Of course, I always add that none of this is a substitute for real passion and action. So the people that put their bodies in front of tanks in Tahrir Square aren’t tweeting – they are actually putting their lives on the line. There is no substitution for human compassion and action. But these things have democratized public information – and there’s no going back. Our annual report this year will actually be focusing on some of these very issues – what technology has done for human rights in the world.
“Alexander Mitchell” raises through Facebook the issue of LGBT rights. Should gay marriage be considered a fundamental human right, and what are the pros and cons of pressing for this, including in some developing countries where this is particularly controversial?
I come from a developing country, India, and it took me personally a lot of time to get my head around this issue, because where we come from, it’s not something that you naturally accept. There is a clear cultural divide between the way I am trained to think about it, and how it looks from a global perspective. So the way I understand this question is that it is a discrimination issue, and discrimination can take many forms – it can be about gender, caste, religion, age. All of these things are the same.
If you look at the Universal Declaration on Human Rights, there is the idea that people are born free and equal. That everyone should be allowed to have their own freedom and right to make decisions.

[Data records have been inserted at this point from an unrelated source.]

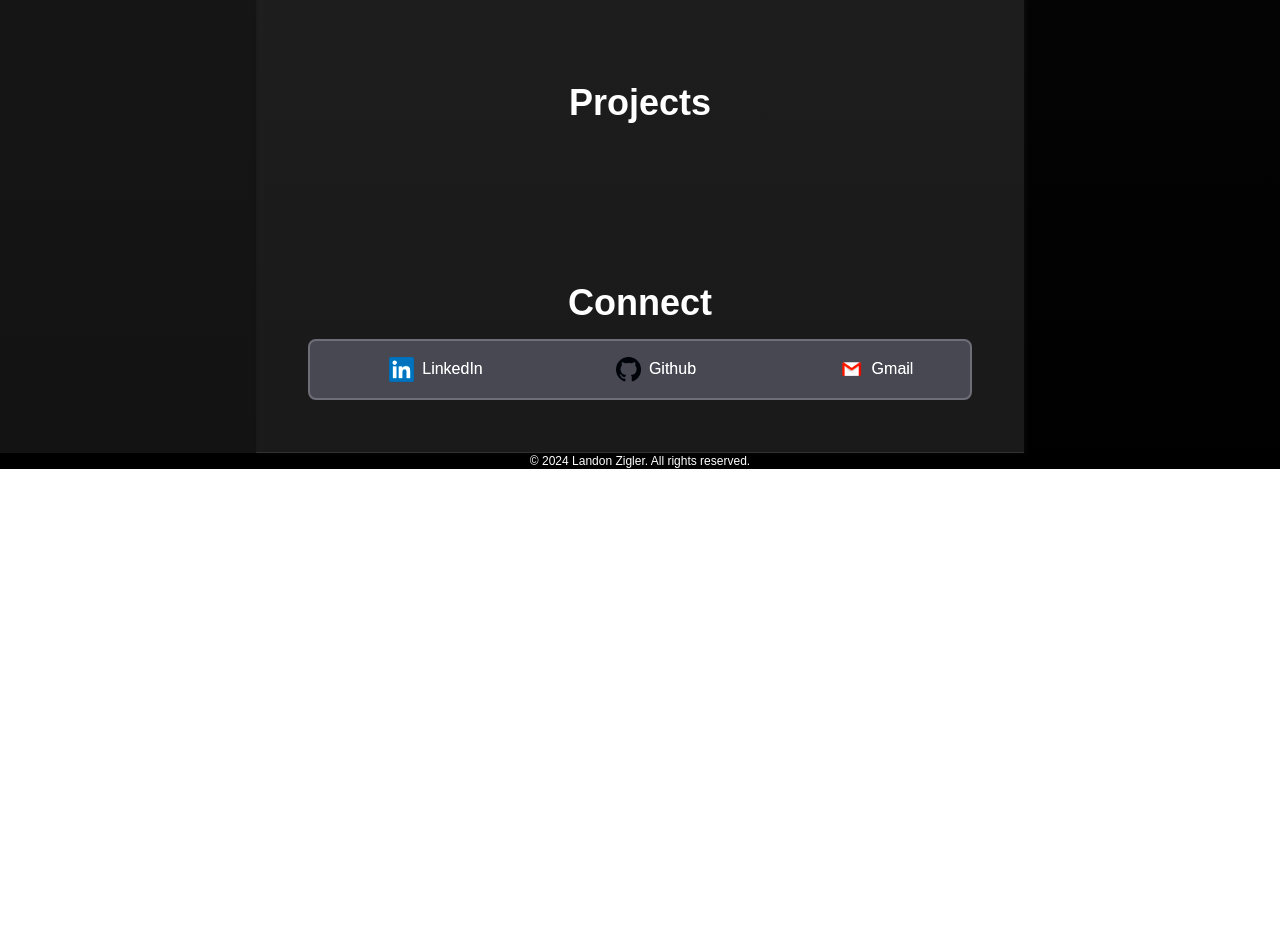
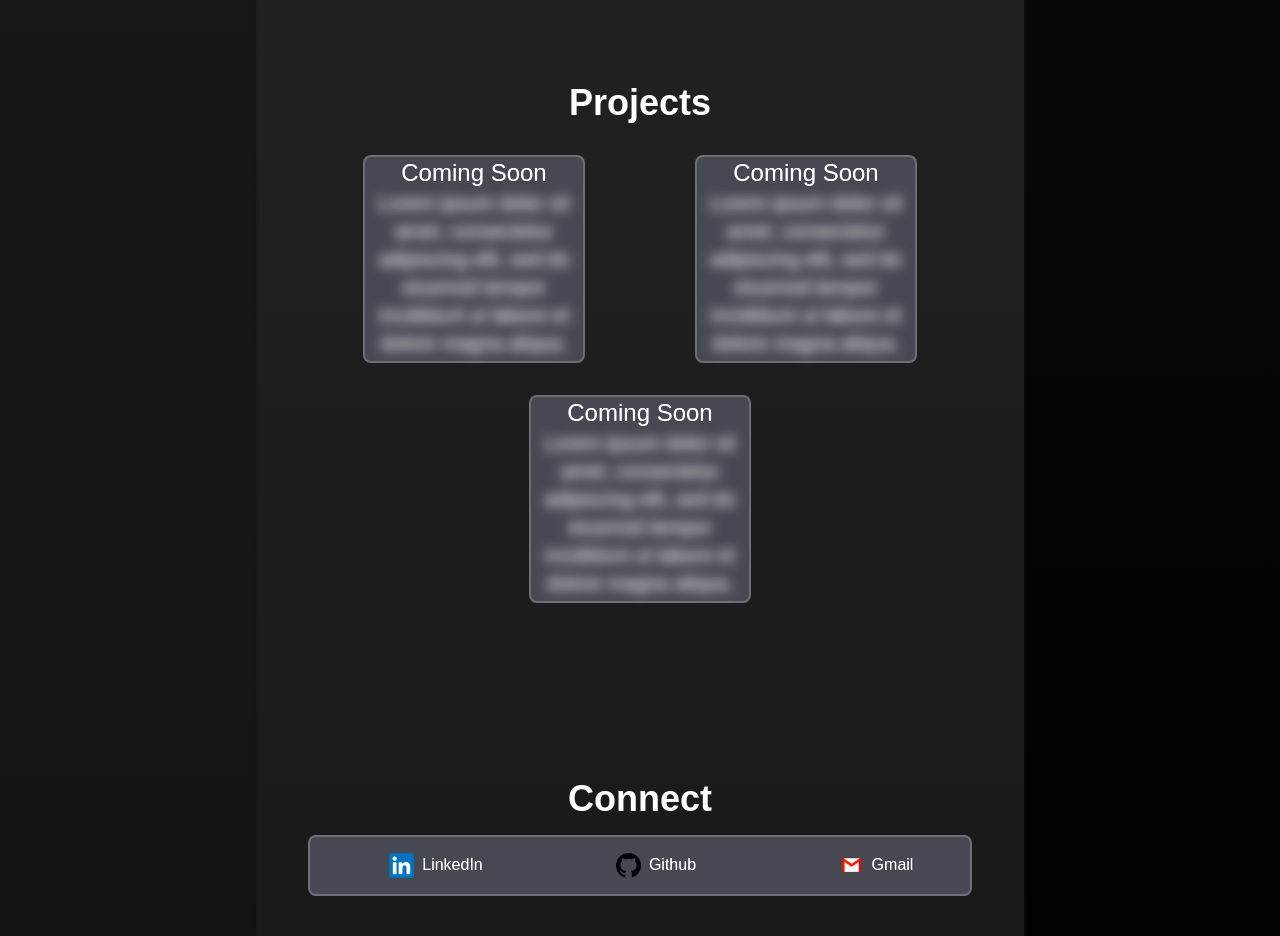
Before and after one commit to Landoidd/Personal-Website, a Next.js app: page / in a window 1280 px wide. Shown: the part 2300-3236 px from the top of the page. Before the commit the page ends 2769 px from the top, so only its background shows below. Built offline with nearby package versions, Linux system fonts and the light colour scheme.

Commit message:
Added placeholder projects section

```diff
--- a/src/app/connect/page.tsx
+++ b/src/app/connect/page.tsx
@@ -1,6 +1,6 @@
 import Header from "@/components/Header";
 import SocialLink from "@/components/SocialLink";
-import PROPERTIES from "@/app/utils/utils";
+import {PROPERTIES} from "@/app/utils/utils";
 const ConnectPage= () => {
     return (
         <div>
--- a/src/app/page.tsx
+++ b/src/app/page.tsx
@@ -6,8 +6,7 @@ import ProjectsPage from "@/app/projects/page";
 import ConnectPage from "@/app/connect/page";
 import Header from "@/components/Header";
 import SocialLink from "@/components/SocialLink";
-import PROPERTIES from "@/app/utils/utils";
-
+import {PROPERTIES} from "@/app/utils/utils";
 
 const SECTIONS = [
     { component: WorkExperience },
--- a/src/app/projects/page.tsx
+++ b/src/app/projects/page.tsx
@@ -1,4 +1,5 @@
 import Header from "@/components/Header";
+import Project from "@/components/Project";
 
 const ProjectsPage = () => {
     return (
@@ -7,6 +8,11 @@ const ProjectsPage = () => {
             <Header name="Projects"></Header>
 
             {/*Projects Body*/}
+            <div className="flex flex-wrap justify-around items-center content-center m-4">
+                <Project/>
+                <Project/>
+                <Project/>
+            </div>
         </div>
     );
 }
--- a/src/app/utils/utils.ts
+++ b/src/app/utils/utils.ts
@@ -1,4 +1,4 @@
-const PROPERTIES = {
+export const PROPERTIES = {
     aboutMe: 'I am currently studying computer science at the University of Florida.',
     learnMore: 'Scroll to learn more about me!',
     linkedinURL: 'https://www.linkedin.com/in/landon-zigler/',
@@ -15,5 +15,4 @@ const PROPERTIES = {
     gmailImage: '/images/gmail_logo.png',
 }
 
-
-export default PROPERTIES;
+export const FILLERTEXT = "Lorem ipsum dolor sit amet, consectetur adipiscing elit, sed do eiusmod tempor incididunt ut labore et dolore magna aliqua. ";
--- /dev/null
+++ b/src/components/Project.tsx
@@ -0,0 +1,12 @@
+import {FILLERTEXT} from '@/app/utils/utils'
+const Project = () => {
+    return (<div className="bg-zinc-600 border-2 border-zinc-500
+     rounded-lg h-52 w-1/3 m-4 hover:bg-zinc-400 cursor-pointer">
+        <p className="flex items-center justify-center text-center text-2xl">Coming Soon</p>
+        <div className="w-full h-full blur-sm">
+            <h1 className="text-center text-xl blur-sm">{FILLERTEXT}</h1>
+        </div>
+    </div>)
+}
+
+export default Project;
```
Also changed, not shown: public/images/professional_photo.jpg (renamed from public/images/Professional_Photo.jpg).
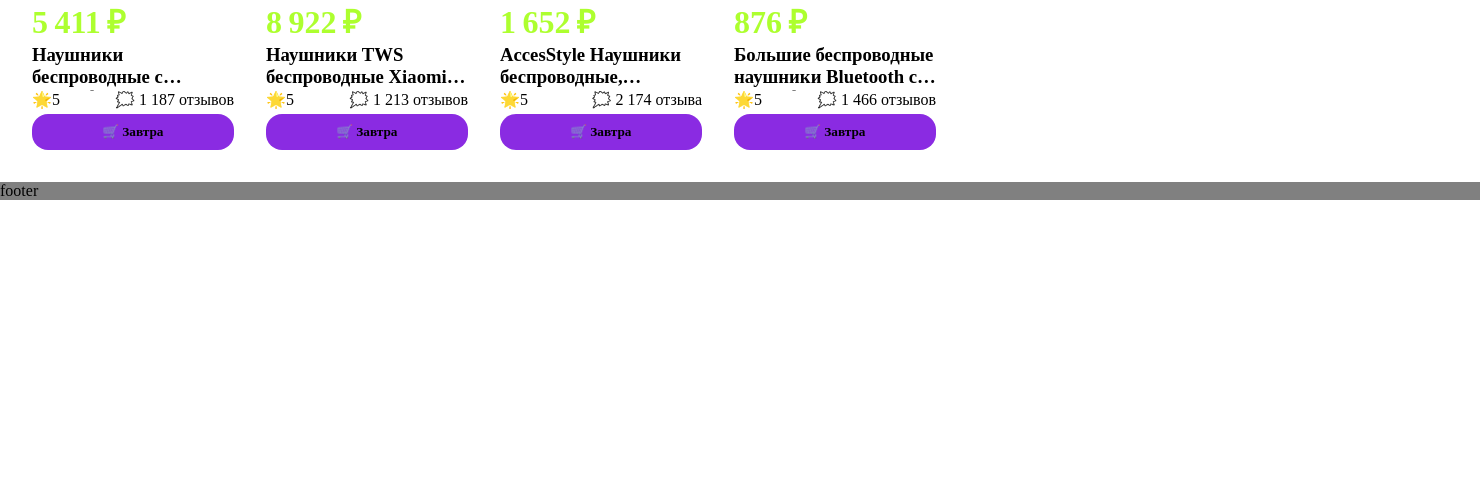
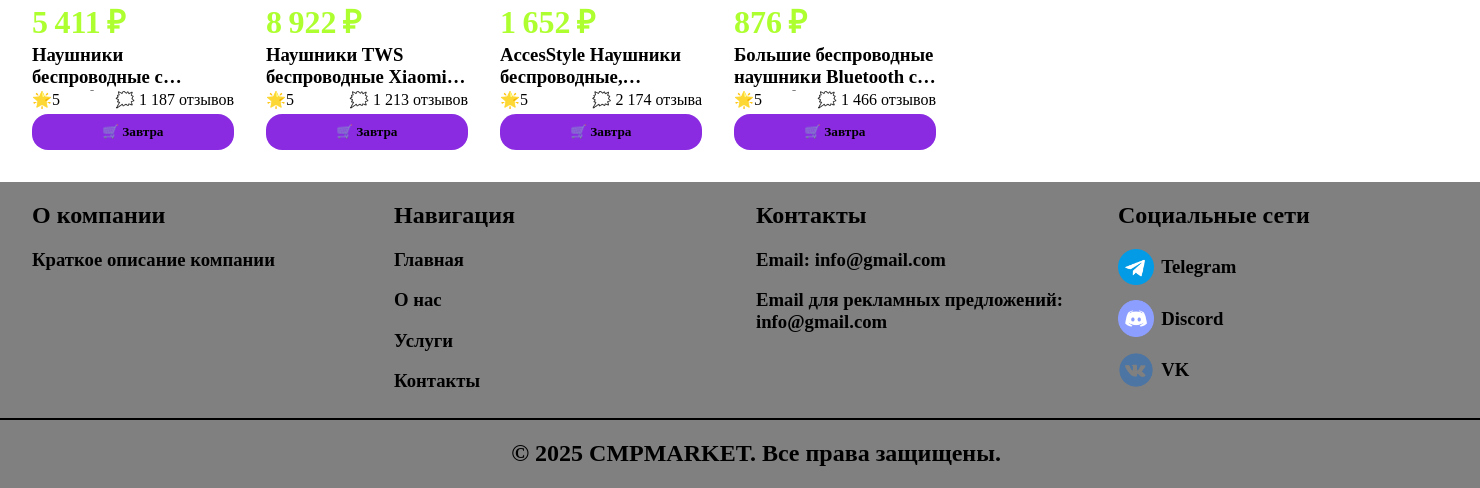
Before and after one commit to VoltusV5/CMPMARKET, a Flask app: page / in a window 1480 px wide. Shown: the part 2782-3270 px from the top of the page. Before the commit the page ends 2982 px from the top, so only its background shows below. Run offline with Flask 3, Linux system fonts and the light colour scheme.

Commit message:
Сделал footer

```diff
--- a/static/css/footer.css
+++ b/static/css/footer.css
@@ -2,3 +2,41 @@
     grid-column: 1 / -1;
     background: gray;
 }
+
+.footer__site-info {
+    padding-left: 32px;
+    display: grid;
+    grid-template-rows: auto;
+    grid-template-columns: 1fr 1fr 1fr 1fr;
+}
+
+.footer__site-info__contacts__social a{
+    text-decoration: none;
+    color: inherit;
+    display: flex;
+    align-items: center;
+    margin-bottom: 15px;
+}
+
+.footer__site-info__contacts__social h3 {
+    margin: 0;
+    margin-left: 7px;
+}
+
+.footer__site-info__contacts img {
+    width: 10%;
+}
+
+
+
+.footer__legal-information h2 {
+    padding-left: 32px;
+    text-align: center;
+}
+
+.horizontal-line {
+    width: 100%;
+    height: 2px;
+    background-color: #000;
+    border: 0;
+}
--- a/static/css/global.css
+++ b/static/css/global.css
@@ -14,6 +14,5 @@ body {
 .site {
     height: 100%;
     display: grid;
-
     grid-template-rows: auto;
 }
--- a/templates/index.html
+++ b/templates/index.html
@@ -45,15 +45,15 @@
                         </div>
                         <div class="header__navbar">
                             <div class="header__navbar__info">
-                                <a href="#"><img src="static/img/nav/info.png" alr="Информация"></a>
+                                <a href="#"><img src="static/img/nav/info.png" alt="Информация"></a>
                                 <p>Инфо</p>
                             </div>
                             <div class="header__navbar__theme">
-                                <a href="#"><img src="static/img/nav/night-mode_white.png" alr="Тема"></a>
+                                <a href="#"><img src="static/img/nav/night-mode_white.png" alt="Тема"></a>
                                 <p>Тема</p>
                             </div>
                             <div class="header__navbar__sign_in">
-                                <a href="/sign_in"><img src="static/img/nav/user__sign_in.png" alr="Войти"></a>
+                                <a href="/sign_in"><img src="static/img/nav/user__sign_in.png" alt="Войти"></a>
                                 <p>Войти</p>
                             </div>
                         </div>
@@ -101,8 +101,37 @@
                 </div>
             </main>
 
-            <footer>
-                footer
+            <footer class="footer">
+                <div class="footer__site-info">
+                    <section class="footer__site-info__about-company">
+                        <h2>О компании</h2>
+                        <h3>Краткое описание компании</h3>
+                    </section>
+                    <section class="footer__site-info__nav">
+                        <h2>Навигация</h2>
+                        <h3>Главная</h3>
+                        <h3>О нас</h3>
+                        <h3>Услуги</h3>
+                        <h3>Контакты</h3>
+                    </section>
+                    <section class="footer__site-info__contacts">
+                        <h2>Контакты</h2>
+                        <h3>Email: info@gmail.com</h3>
+                        <h3>Email для рекламных предложений: info@gmail.com</h3>
+                    </section>
+                    <section class="footer__site-info__contacts">
+                        <h2>Социальные сети</h2>
+                        <div class="footer__site-info__contacts__social">
+                            <a href="#"><img src="/static/img/footer ico/telegram.png"><h3>Telegram</h3></a>
+                            <a href="#"><img src="/static/img/footer ico/discord.png"><h3>Discord</h3></a>
+                            <a href="#"><img src="/static/img/footer ico/vk.png"><h3>VK</h3></a>
+                        </div>
+                    </section>
+                </div>
+                <div class="footer__legal-information">
+                    <hr class="horizontal-line">
+                    <h2>© 2025 CMPMARKET. Все права защищены.</h2>
+                </div>
             </footer>
 
         </div>
```
Also changed, not shown: static/img/footer ico/discord.png (added), static/img/footer ico/telegram.png (added), static/img/footer ico/vk.png (added).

In this case, it’s sexual expression, but it could be on any issue. It doesn’t matter whether you are in Uganda or Manhattan – you can’t have double standards. In addition to the idea of dignity and equality is the right to marry and found a family. You can’t just say only I and people like me get to enjoy this right. The essence of non-discrimination is that everyone should be able to claim his or her rights.
There is no question that socially and culturally we are a long way from getting to that point. You know, I was in Uganda with David Kato, a gay rights activist, and we sat together in Kampala. And a few months later he was murdered. So personally, that reminded me of the level of prejudice some groups face. In Tanzania, for example, albino children are being killed on the streets just because they are albino. So human prejudice is so deep on so many counts, including over issue of sexual orientation and fender identity.
Take the recent Delhi gang rape case. Many countries are in deep denial over these kinds of issues. But the fact that this incident became so visible has allowed a new anti-rape law to be passed this week in India. There are many improvements that need to be made to that law, but the fact that it got passed is important. The LGBT issue is the same – we need to expose the violence so that the problem people face is not hidden.
I used to think that gay couples and gay marriage was something that happened in the U.S. or somewhere else. But the fact is that this is a reality everywhere, and you can’t ignore or deny it. People need to be confronted with this on a personal level. And we all need to take action to build respectful and rights respecting societies.